In the Know has a drum and power chord like intro before exploding into another somewhat fast paced track, I enjoy this track enough, but it’s not exactly a stand out. An Offered Hand is another interesting track with some Middle Eastern sounding stuff during the chorus, which I must admit, is always a sound I enjoy hearing in metal, but I wish it had been done on a guitar and not a Keyboard. Also if there is keyboard on any previous track, it’s not really noticeable. This is the first time it stands out.

Ghost of Memories is another track beginning with a clean intro, with some singing deep in the mix, before going into a song that’s a little slower than mid-paced. The main riff is a kind-of start-stop chug, with the clean guitar over it and this song probably ends up being one of my favorites. It has a good atmosphere in my opinion. Gods at War and Ninth Knight make up the low point of the CD for me. While solid songs that don’t make me feel the need to skip them, they just don’t capture my attention like the rest of the album. Show No Remorse brings the quality back up some, and then comes the album’s closer, fittingly titled (I suppose) Last Dance. This whole track is based off of one acoustic riff, and Michael DeGrena’s deep haunting vocals. I actually think it’s a good way to end the album.

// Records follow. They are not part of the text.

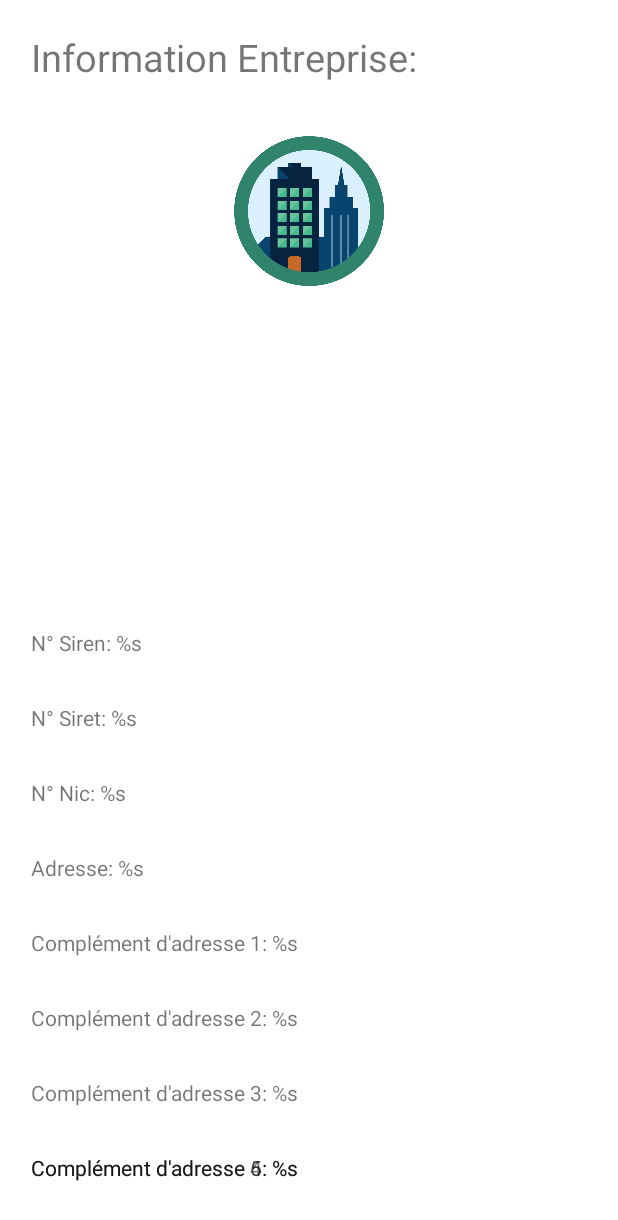
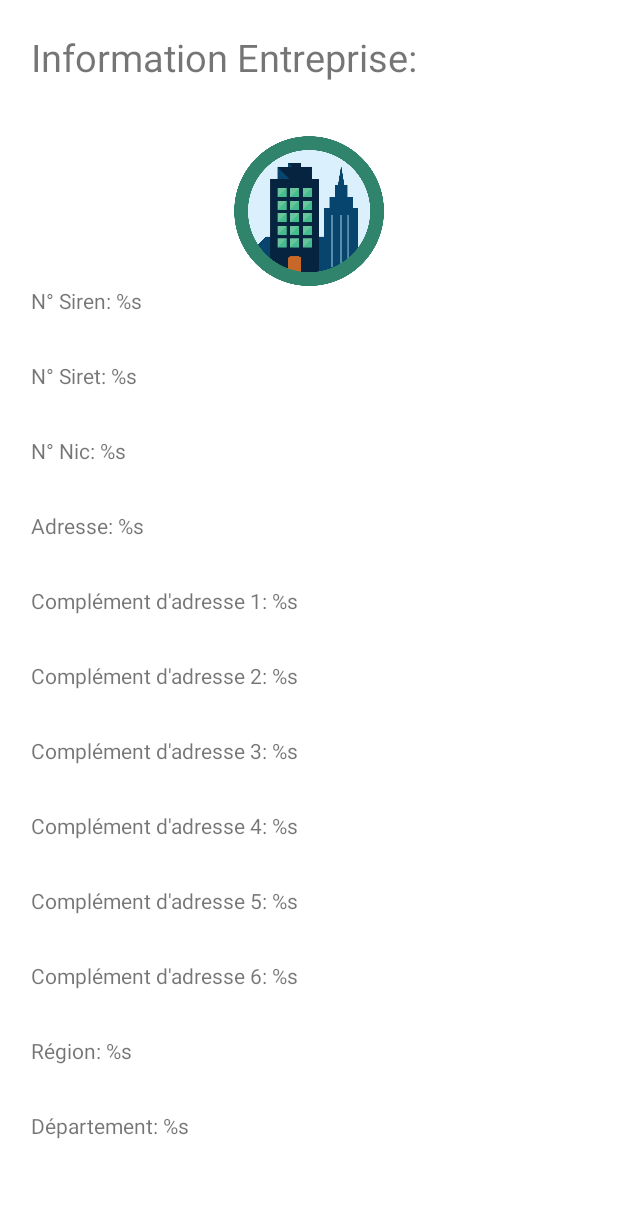
Before and after one commit to vLhuillier/ExamenCompanyLHUILLIER2021, an Android app: the layout content_company.xml on its own in the app's theme, with its tools: preview values and no code run, on a phone screen of 412 x 824 dp. Shown: the top 1220 px of the screen. Run offline under Robolectric (Android 15) with nearby library versions, the phone set to English and light mode, and no system bars.

Commit message:
fix bugs master

```diff
--- a/app/src/main/java/com/lhuillier/examen_company_lhuillier/MainActivity.kt
+++ b/app/src/main/java/com/lhuillier/examen_company_lhuillier/MainActivity.kt
@@ -24,11 +24,14 @@ class MainActivity : AppCompatActivity() {
         val toolbar: Toolbar = findViewById(R.id.toolbar)
         setSupportActionBar(toolbar)
 
+
+        /*
         val fab: FloatingActionButton = findViewById(R.id.fab)
         fab.setOnClickListener { view ->
             Snackbar.make(view, "Replace with your own action", Snackbar.LENGTH_LONG)
                     .setAction("Action", null).show()
         }
+         */
         val drawerLayout: DrawerLayout = findViewById(R.id.drawer_layout)
         val navView: NavigationView = findViewById(R.id.nav_view)
         val navController = findNavController(R.id.nav_host_fragment)
--- a/app/src/main/res/layout/content_company.xml
+++ b/app/src/main/res/layout/content_company.xml
@@ -1,5 +1,5 @@
 <?xml version="1.0" encoding="utf-8"?>
-<androidx.constraintlayout.widget.ConstraintLayout xmlns:android="http://schemas.android.com/apk/res/android"
+<ScrollView  xmlns:android="http://schemas.android.com/apk/res/android"
     xmlns:app="http://schemas.android.com/apk/res-auto"
     xmlns:tools="http://schemas.android.com/tools"
     android:layout_width="match_parent"
@@ -7,8 +7,8 @@
     app:layout_behavior="@string/appbar_scrolling_view_behavior">
 
     <GridLayout
-        android:layout_width="fill_parent"
-        android:layout_height="fill_parent"
+        android:layout_width="match_parent"
+        android:layout_height="match_parent"
         android:columnCount="3"
         android:padding="5dp"
         tools:context=".CompanyActivity"
@@ -16,133 +16,155 @@
 
         <TextView
             android:id="@+id/title_company"
-            android:text="@string/content_title_company"
+            android:layout_height="50dp"
             android:layout_row="0"
             android:layout_column="0"
             android:layout_columnWeight="1"
-            android:layout_height="50dp"
+            android:layout_marginTop="15dp"
+            android:orientation="horizontal"
             android:paddingStart="15dp"
-            android:layout_marginTop="15dp"
-            android:textSize="25dp"
-            android:orientation="horizontal"/>
+            android:text="@string/content_title_company"
+            android:textSize="25dp" />
 
         <ImageView
             android:id="@+id/img_company"
+            android:layout_width="100dp"
+            android:layout_height="100dp"
             android:layout_row="1"
             android:layout_column="0"
+            android:layout_gravity="top|center"
             android:layout_marginTop="20dp"
-            android:layout_width="100dp"
-            android:layout_height="100dp"
-            android:src="@drawable/company"
-            android:layout_gravity="top|center"/>
+            android:src="@drawable/company" />
 
         <TextView
             android:id="@+id/siren_company"
-            android:text="@string/siren_company"
+            android:layout_height="50dp"
             android:layout_row="2"
             android:layout_column="0"
             android:layout_columnWeight="1"
-            android:layout_height="50dp"
+            android:orientation="horizontal"
             android:paddingStart="15dp"
-            android:layout_marginTop="40dp"
-            android:orientation="horizontal"/>
+            android:text="@string/siren_company" />
 
         <TextView
             android:id="@+id/siret_company"
-            android:text="@string/siret_company"
+            android:layout_height="50dp"
             android:layout_row="3"
             android:layout_column="0"
             android:layout_columnWeight="1"
-            android:layout_height="50dp"
+            android:orientation="horizontal"
             android:paddingStart="15dp"
-            android:orientation="horizontal"/>
+            android:text="@string/siret_company" />
 
         <TextView
             android:id="@+id/nic_company"
-            android:text="@string/nic_company"
+            android:layout_height="50dp"
             android:layout_row="4"
             android:layout_column="0"
             android:layout_columnWeight="1"
-            android:layout_height="50dp"
+            android:orientation="horizontal"
             android:paddingStart="15dp"
-            android:orientation="horizontal"/>
+            android:text="@string/nic_company" />
 
         <TextView
-            android:id="@+id/l1_normalisee_company"
-            android:text="@string/l1_normalisee_company"
+            android:id="@+id/l1_normalisized_company"
+            android:layout_height="50dp"
             android:layout_row="5"
             android:layout_column="0"
             android:layout_columnWeight="1"
-            android:layout_height="50dp"
+            android:orientation="horizontal"
             android:paddingStart="15dp"
-            android:orientation="horizontal"/>
+            android:text="@string/l1_normalisized_company" />
 
         <TextView
-            android:id="@+id/l2_normalisee_company"
-            android:text="@string/l2_normalisee_company"
+            android:id="@+id/l2_normalisized_company"
+            android:layout_height="50dp"
             android:layout_row="6"
             android:layout_column="0"
             android:layout_columnWeight="1"
-            android:layout_height="50dp"
+            android:orientation="horizontal"
             android:paddingStart="15dp"
-            android:orientation="horizontal"/>
+            android:text="@string/l2_normalisized_company" />
 
         <TextView
-            android:id="@+id/l3_normalisee_company"
-            android:text="@string/l3_normalisee_company"
+            android:id="@+id/l3_normalisized_company"
+            android:layout_height="50dp"
             android:layout_row="7"
             android:layout_column="0"
             android:layout_columnWeight="1"
-            android:layout_height="50dp"
+            android:orientation="horizontal"
             android:paddingStart="15dp"
-            android:orientation="horizontal"/>
+            android:text="@string/l3_normalisized_company" />
 
         <TextView
-            android:id="@+id/l4_normalisee_company"
-            android:text="@string/l4_normalisee_company"
+            android:id="@+id/l4_normalisized_company"
+            android:layout_height="50dp"
             android:layout_row="8"
             android:layout_column="0"
             android:layout_columnWeight="1"
-            android:layout_height="50dp"
+            android:orientation="horizontal"
             android:paddingStart="15dp"
-            android:orientation="horizontal"/>
+            android:text="@string/l4_normalisized_company" />
 
         <TextView
-            android:id="@+id/l5_normalisee_company"
-            android:text="@string/l5_normalisee_company"
+            android:id="@+id/l5_normalisized_company"
+            android:layout_height="50dp"
             android:layout_row="9"
             android:layout_column="0"
             android:layout_columnWeight="1"
+            android:orientation="horizontal"
+            android:paddingStart="15dp"
+            android:text="@string/l5_normalisized_company" />
+
+        <TextView
+            android:id="@+id/l6_normalisized_company"
             android:layout_height="50dp"
-            android:paddingStart="15dp"
-            android:orientation="horizontal"/>
-        <TextView
-            android:id="@+id/l6_normalisee_company"
-            android:text="@string/l6_normalisee_company"
-            android:layout_row="9"
+            android:layout_row="10"
             android:layout_column="0"
             android:layout_columnWeight="1"
+            android:orientation="horizontal"
+            android:paddingStart="15dp"
+            android:text="@string/l6_normalisized_company" />
+
+        <TextView
+            android:id="@+id/l7_normalisized_company"
             android:layout_height="50dp"
-            android:paddingStart="15dp"
-            android:orientation="horizontal"/>
-        <TextView
-            android:id="@+id/l7_normalisee_company"
-            android:text="@string/l7_normalisee_company"
-            android:layout_row="9"
+            android:layout_row="11"
             android:layout_column="0"
             android:layout_columnWeight="1"
+            android:orientation="horizontal"
+            android:paddingStart="15dp"
+            android:text="@string/l7_normalisized_company" />
+
+        <TextView
+            android:id="@+id/label_region_company"
             android:layout_height="50dp"
+            android:layout_row="12"
+            android:layout_column="0"
+            android:layout_columnWeight="1"
+            android:orientation="horizontal"
             android:paddingStart="15dp"
-            android:orientation="horizontal"/>
+            android:text="@string/label_region_company" />
 
-        <ProgressBar android:id="@+id/prgCompany"
-            android:visibility="invisible"
-            android:layout_row="1"
+        <TextView
+            android:id="@+id/departement_company"
+            android:layout_height="50dp"
+            android:layout_row="13"
+            android:layout_column="0"
+            android:layout_columnWeight="1"
+            android:orientation="horizontal"
+            android:paddingStart="15dp"
+            android:text="@string/departement_company" />
+
+        <ProgressBar
+            android:id="@+id/prgCompany"
+            android:layout_width="wrap_content"
+            android:layout_height="wrap_content"
+            android:layout_row="5"
             android:layout_column="0"
             android:layout_gravity="center"
-            android:layout_width="wrap_content"
-            android:layout_height="wrap_content"/>
+            android:visibility="invisible" />
 
     </GridLayout>
 
-</androidx.constraintlayout.widget.ConstraintLayout>
+</ScrollView >
--- a/app/src/main/res/values/strings.xml
+++ b/app/src/main/res/values/strings.xml
@@ -12,15 +12,20 @@
     <string name="content_title_company">Information Entreprise: </string>
     <string name="siren_company">N° Siren: %s</string>
     <string name="siret_company">N° Siret: %s</string>
+    <string name="nic_company">N° Nic: %s</string>
 
-    <string name="nic_company">N° Nic: %s</string>
-    <string name="l1_normalisee_company">Adresse: %s</string>
-    <string name="l2_normalisee_company">Complément d\'adresse 1: %s</string>
-    <string name="l3_normalisee_company">Complément d\'adresse 2: %s</string>
-    <string name="l4_normalisee_company">Complément d\'adresse 3: %s</string>
-    <string name="l5_normalisee_company">Complément d\'adresse 4: %s</string>
-    <string name="l6_normalisee_company">Complément d\'adresse 5: %s</string>
-    <string name="l7_normalisee_company">Complément d\'adresse 6: %s</string>
+    <string name="l1_normalisized_company">Adresse: %s</string>
+    <string name="l2_normalisized_company">Complément d\'adresse 1: %s</string>
+    <string name="l3_normalisized_company">Complément d\'adresse 2: %s</string>
+    <string name="l4_normalisized_company">Complément d\'adresse 3: %s</string>
+    <string name="l5_normalisized_company">Complément d\'adresse 4: %s</string>
+    <string name="l6_normalisized_company">Complément d\'adresse 5: %s</string>
+    <string name="l7_normalisized_company">Complément d\'adresse 6: %s</string>
+
+    <string name="label_region_company">Région: %s</string>
+    <string name="departement_company">Département: %s</string>
+
+
 
     <string name="menu_home">Accueil</string>
     <string name="menu_history">Historique</string>
```
Also changed, not shown: app/src/main/java/com/lhuillier/examen_company_lhuillier/CompanyActivity.kt (+57 -31 lines), app/src/main/res/layout/app_bar_main.xml (+0 -7 lines).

A Means to Know End is a solid metal album, albeit with some questionable production in my opinion. You may have noticed I didn’t single out any of the solos. While all decent, none of them are mind blowing, nor are there any lame ones. In a way this describes the whole album. It’s a solid effort. No songs truly blow my mind, but there aren’t any that suck. If you’re a fan of U.S. power metal, it’s worth checking out. Just don’t expect too much. It’s just decent, fun power metal.